Consult with an attorney: We highly recommend consulting with an experienced estate planning attorney before making any changes to your plan. An attorney can help ensure that your changes are legally valid and that your wishes are properly reflected in your documents.
Execute your changes: Once you've determined what changes you need to make and consulted with an attorney, you can execute your changes. This typically involves signing a new document or a codicil in the presence of witnesses.
Update your beneficiaries: After you've made changes to your estate plan, it's important to update your beneficiaries on any changes that may affect them.
Contact an Estate Planning Attorney
In conclusion, yes, you can change your estate plan after it's been created. Life is unpredictable, and your wishes for your assets and medical care may change over time. If you need to make changes to your estate plan, we recommend consulting with an experienced estate planning attorney to ensure that your changes are legally valid and that your wishes are properly reflected in your documents.
At Heritage Law Office, our attorneys are experienced in providing estate planning services for clients and we are here to help you navigate the process of modifying your estate plan. We understand that this can be a complex and emotional process, but we are committed to providing you with the guidance and support you need to make the best decisions for your future.
In addition to helping you modify your estate plan, we also offer a range of other estate planning services, including wills, trusts, powers of attorney, and healthcare directives. Our attorneys take the time to understand your unique needs and goals and work closely with you to create a customized estate plan that reflects your wishes.
If you're interested in learning more about our estate planning services or need help modifying your estate plan, please don't hesitate to contact us either online or at 414-253-8500 to schedule a free consultation today. We are here to help you protect your assets and ensure your loved ones are provided for, no matter what the future may hold.
Frequently Asked Questions (FAQs)
1. How often should I review my estate plan?
An estate plan is not something you set and forget. It should be reviewed every three to five years. However, major life events like marriage, divorce, the birth of a child, or the death of a loved one may necessitate immediate changes. It's also wise to revisit your plan if there are significant changes in your assets or if the tax laws change.

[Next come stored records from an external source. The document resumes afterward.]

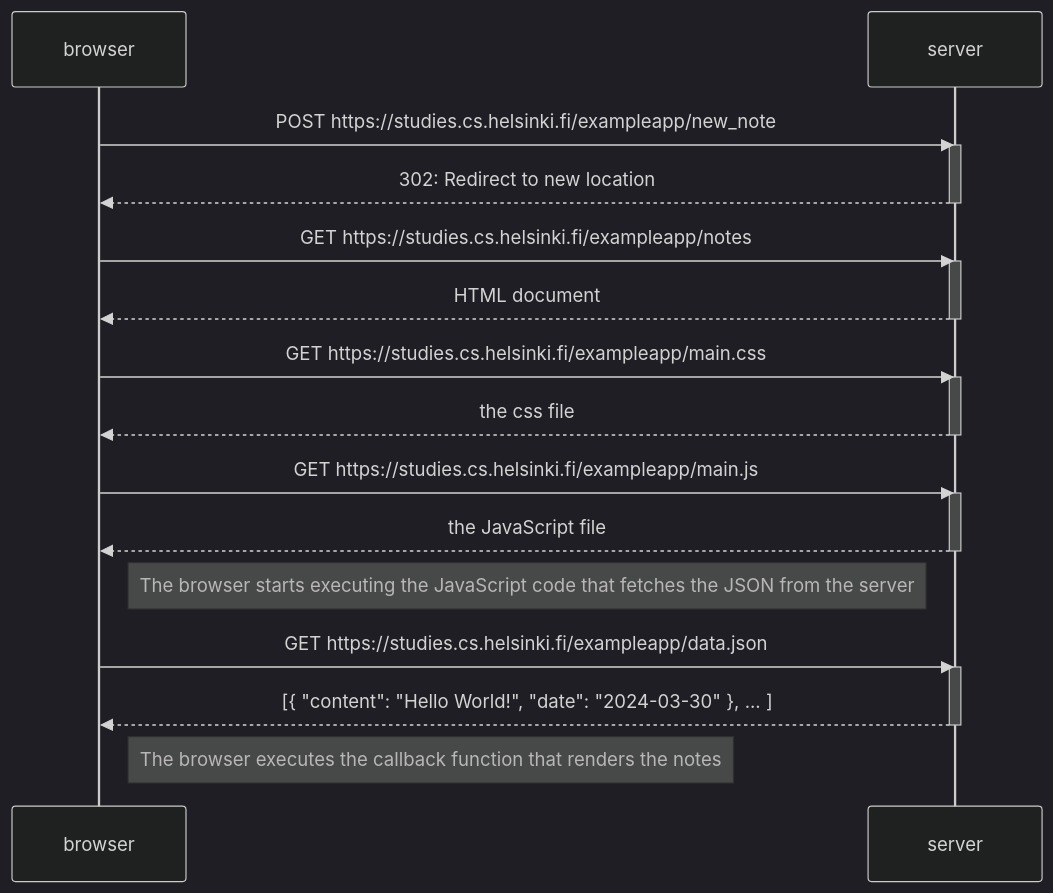
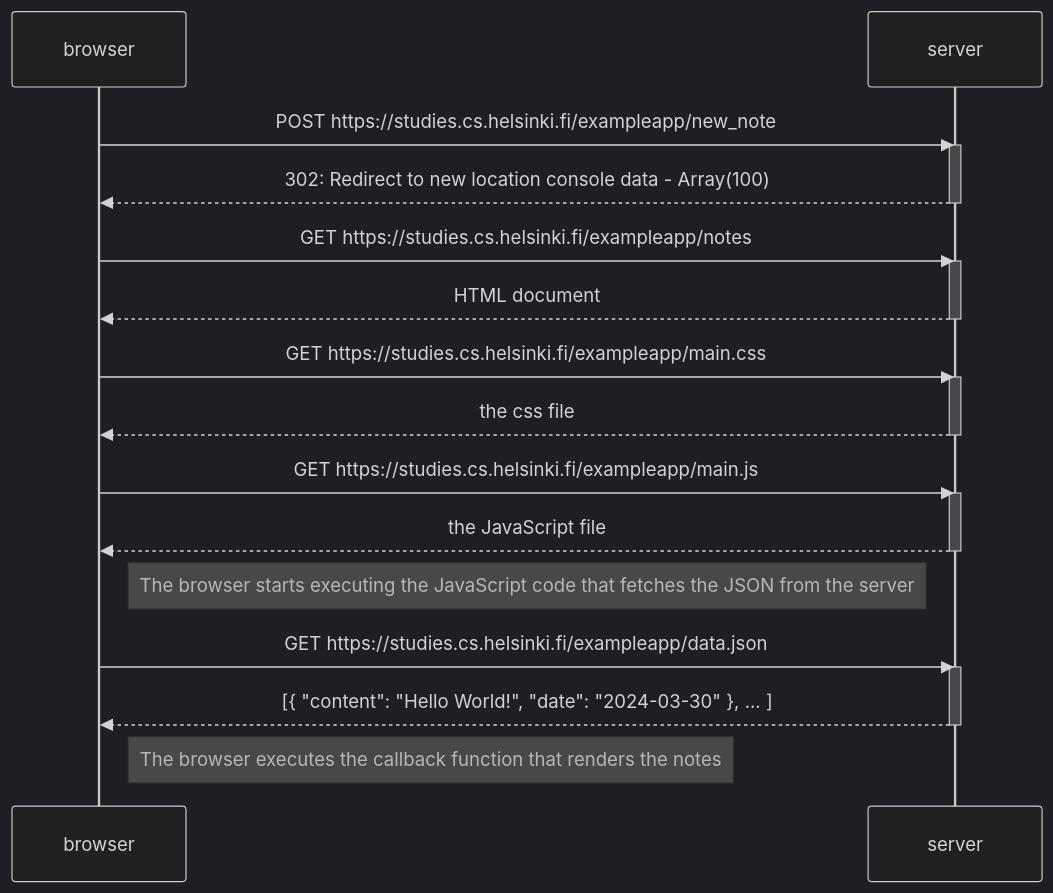
Before and after one commit to adnanprojects/fullstackopen: the diagram in part0/New note diagram/diagram.mmd, drawn with Mermaid (dark theme).

Commit message:
update diagram

```diff
--- a/part0/New note diagram/diagram.mmd
+++ b/part0/New note diagram/diagram.mmd
@@ -1,33 +1,33 @@
 
 sequenceDiagram
     participant browser
     participant server
 
     browser->>server: POST https://studies.cs.helsinki.fi/exampleapp/new_note
     activate server
-    server-->>browser: 302: Redirect to new location
+    server-->>browser: 302: Redirect to new location console data - Array(100)
     deactivate server
 
     browser->>server: GET https://studies.cs.helsinki.fi/exampleapp/notes
     activate server
     server-->>browser: HTML document
     deactivate server
 
     browser->>server: GET https://studies.cs.helsinki.fi/exampleapp/main.css
     activate server
     server-->>browser: the css file
     deactivate server
 
     browser->>server: GET https://studies.cs.helsinki.fi/exampleapp/main.js
     activate server
     server-->>browser: the JavaScript file
     deactivate server
 
     Note right of browser: The browser starts executing the JavaScript code that fetches the JSON from the server
 
     browser->>server: GET https://studies.cs.helsinki.fi/exampleapp/data.json
     activate server
     server-->>browser: [{ "content": "Hello World!", "date": "2024-03-30" }, ... ]
     deactivate server
 
     Note right of browser: The browser executes the callback function that renders the notes
```
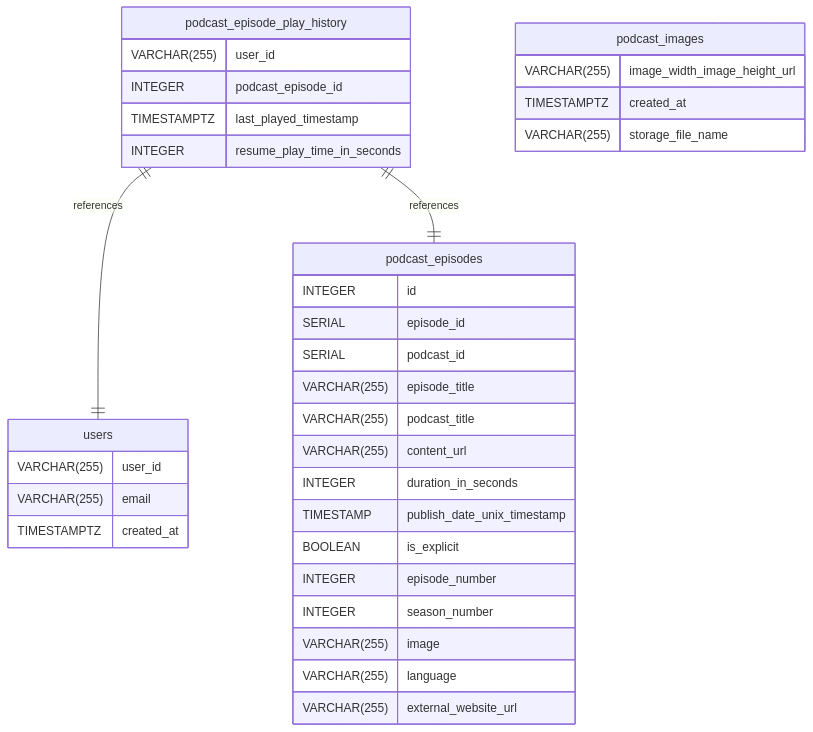
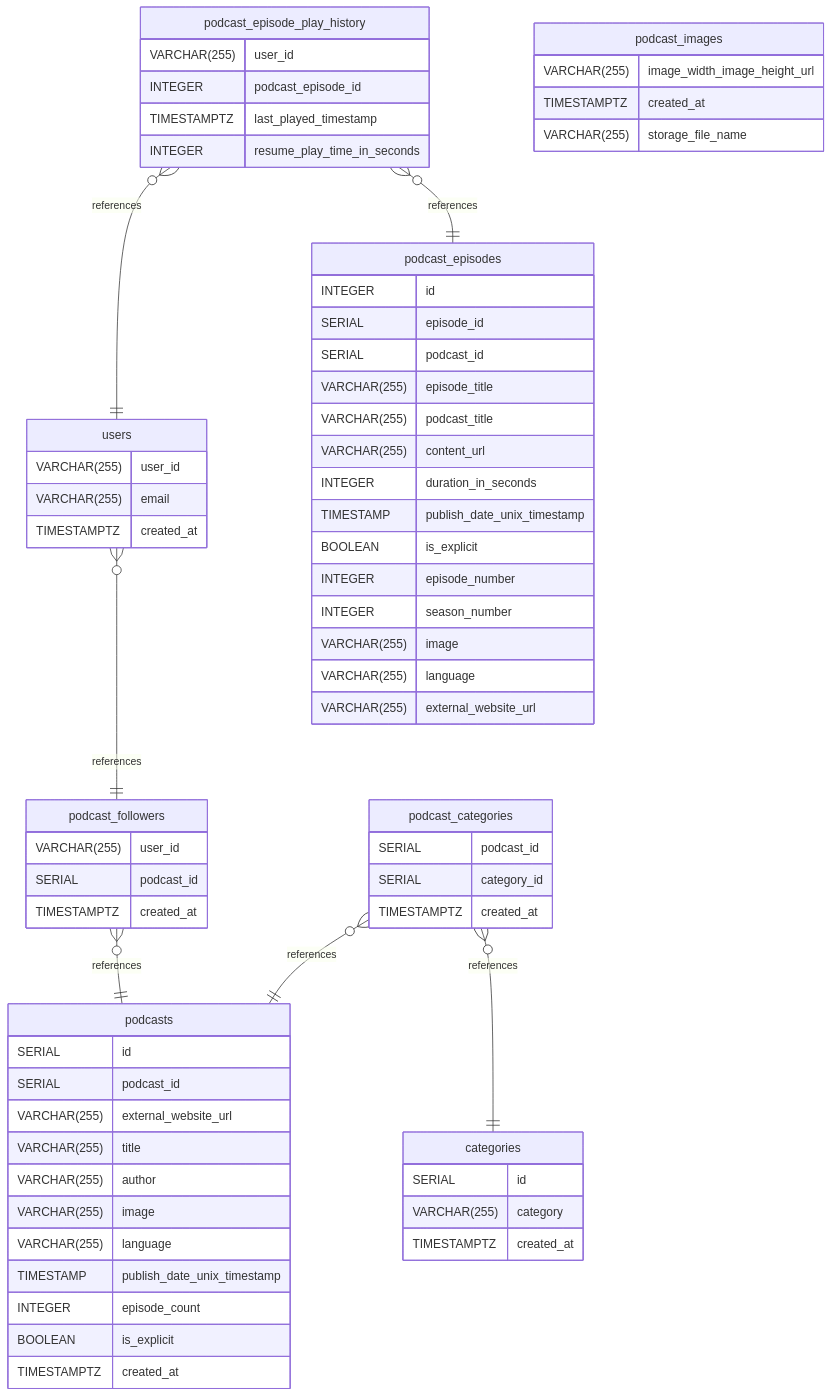
The diagram in ER_diagram.md (JeremyLoh/xtal), drawn with Mermaid before and after one commit. The commit also changed other lines of this file and 1 other file, not shown here.

Commit message:
chore: update backend database ER diagrams

````diff
--- a/ER_diagram.md
+++ b/ER_diagram.md
@@ -76,41 +125,77 @@
 ```mermaid
 erDiagram
-	podcast_episode_play_history ||--|| users : references
-	podcast_episode_play_history ||--|| podcast_episodes : references
+	podcast_episode_play_history }o--|| users : references
+	podcast_episode_play_history }o--|| podcast_episodes : references
+	users }o--|| podcast_followers : references
+	podcast_categories }o--|| categories : references
+	podcast_followers }o--|| podcasts : references
+	podcast_categories }o--|| podcasts : references
 
 	podcast_images {
 		VARCHAR(255) image_width_image_height_url
 		TIMESTAMPTZ created_at
 		VARCHAR(255) storage_file_name
 	}
 
 	users {
 		VARCHAR(255) user_id
 		VARCHAR(255) email
 		TIMESTAMPTZ created_at
 	}
 
 	podcast_episodes {
 		INTEGER id
 		SERIAL episode_id
 		SERIAL podcast_id
 		VARCHAR(255) episode_title
 		VARCHAR(255) podcast_title
 		VARCHAR(255) content_url
 		INTEGER duration_in_seconds
 		TIMESTAMP publish_date_unix_timestamp
 		BOOLEAN is_explicit
 		INTEGER episode_number
 		INTEGER season_number
 		VARCHAR(255) image
 		VARCHAR(255) language
 		VARCHAR(255) external_website_url
 	}
 
 	podcast_episode_play_history {
 		VARCHAR(255) user_id
 		INTEGER podcast_episode_id
 		TIMESTAMPTZ last_played_timestamp
 		INTEGER resume_play_time_in_seconds
 	}
+
+	podcasts {
+		SERIAL id
+		SERIAL podcast_id
+		VARCHAR(255) external_website_url
+		VARCHAR(255) title
+		VARCHAR(255) author
+		VARCHAR(255) image
+		VARCHAR(255) language
+		TIMESTAMP publish_date_unix_timestamp
+		INTEGER episode_count
+		BOOLEAN is_explicit
+		TIMESTAMPTZ created_at
+	}
+
+	podcast_categories {
+		SERIAL podcast_id
+		SERIAL category_id
+		TIMESTAMPTZ created_at
+	}
+
+	podcast_followers {
+		VARCHAR(255) user_id
+		SERIAL podcast_id
+		TIMESTAMPTZ created_at
+	}
+
+	categories {
+		SERIAL id
+		VARCHAR(255) category
+		TIMESTAMPTZ created_at
+	}
 ```
````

2. Can I modify my estate plan without an attorney?
While it is technically possible to make changes to your estate plan without an attorney, it's not advisable. Estate law is complex, and small errors can have significant consequences. An experienced estate planning attorney can ensure that your changes are legally valid and your wishes are clearly articulated.
3. What is a codicil and when should it be used?
A codicil is a document that amends a portion of your existing will without rewriting the entire thing. It's typically used for simple, minor changes such as changing an executor or beneficiary. However, if there are multiple or significant changes, it might be clearer and safer to create a new will entirely to avoid any potential confusion or legal disputes.
4. What happens if my beneficiaries are not updated after modifying my estate plan?
If your beneficiaries are not updated in accordance with changes to your estate plan, there could be confusion and legal disputes after your death. The outdated estate plan may not reflect your true wishes, which could result in your assets being distributed differently than you intended.
5. Can an estate planning attorney help me with other aspects of estate planning aside from modifying the existing plan?
Yes, an estate planning attorney can assist you with a wide range of services, not limited to modification of an existing plan. They can help create new wills, trusts, power of attorneys, healthcare directives, and more. They are crucial in understanding the complex laws around estate planning and can guide you through the process, ensuring your assets and loved ones are protected.